**Data**
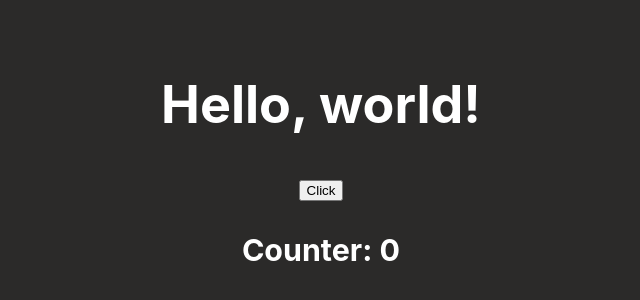
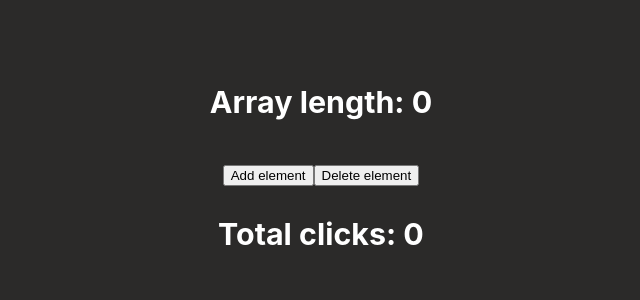
Before and after one commit to technoMi/reactproject, a React (Create React App) app: page / in a window 1280 px wide. Shown: the part 232-532 px from the top of the page, without its empty margins (319-959 px from the left). Built offline with nearby package versions, Linux system fonts and the light colour scheme.

Commit message:
Main functionality created

```diff
--- a/src/Ccomponent.js
+++ b/src/Ccomponent.js
@@ -6,26 +6,36 @@ export default class Ccomponent extends Component {
 		super(props)
 
 		this.state = {
-			string: "Hello, world!",
-			count: 0
+			count: 0,
+			array: []
 		}
 
-		this.handleClick = this.handleClick.bind(this);
+		this.addElement = this.addElement.bind(this);
+		this.deleteElement = this.deleteElement.bind(this);
 	}
 
-	handleClick(){
+	addElement(){
 		this.setState({
-			string: this.state.string + " Click!",
-			count: this.state.count + 1
+			count: this.state.count + 1,
+			array: this.state.array.concat(["1"])
+		})
+	}
+
+	deleteElement(){
+		this.setState({
+			count: this.state.count + 1,
+			array: this.state.array.filter((element, index) => index < this.state.array.length - 1)
 		})
 	}
 
 	render() {
 		return (
 			<div>
-				<h1>{this.state.string}</h1>
-				<button onClick={this.handleClick}>Click</button>
-				<h3>Counter: {this.state.count}</h3>
+				<h3>Array length: {this.state.array.length}</h3>
+				<h1>{this.state.array.join(', ')}</h1>
+				<button onClick={this.addElement}>Add element</button>
+				<button onClick={this.deleteElement}>Delete element</button>
+				<h3>Total clicks: {this.state.count}</h3>
 			</div>
 		);
 	}
```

**Assignment**
Without copying any picture, repeat the full listing above word for word.

**Response to the exercise**
Before and after one commit to technoMi/reactproject, a React (Create React App) app: page / in a window 1280 px wide. Shown: the part 232-532 px from the top of the page, without its empty margins (319-959 px from the left). Built offline with nearby package versions, Linux system fonts and the light colour scheme.

Commit message:
Main functionality created

```diff
--- a/src/Ccomponent.js
+++ b/src/Ccomponent.js
@@ -6,26 +6,36 @@ export default class Ccomponent extends Component {
 		super(props)
 
 		this.state = {
-			string: "Hello, world!",
-			count: 0
+			count: 0,
+			array: []
 		}
 
-		this.handleClick = this.handleClick.bind(this);
+		this.addElement = this.addElement.bind(this);
+		this.deleteElement = this.deleteElement.bind(this);
 	}
 
-	handleClick(){
+	addElement(){
 		this.setState({
-			string: this.state.string + " Click!",
-			count: this.state.count + 1
+			count: this.state.count + 1,
+			array: this.state.array.concat(["1"])
+		})
+	}
+
+	deleteElement(){
+		this.setState({
+			count: this.state.count + 1,
+			array: this.state.array.filter((element, index) => index < this.state.array.length - 1)
 		})
 	}
 
 	render() {
 		return (
 			<div>
-				<h1>{this.state.string}</h1>
-				<button onClick={this.handleClick}>Click</button>
-				<h3>Counter: {this.state.count}</h3>
+				<h3>Array length: {this.state.array.length}</h3>
+				<h1>{this.state.array.join(', ')}</h1>
+				<button onClick={this.addElement}>Add element</button>
+				<button onClick={this.deleteElement}>Delete element</button>
+				<h3>Total clicks: {this.state.count}</h3>
 			</div>
 		);
 	}
```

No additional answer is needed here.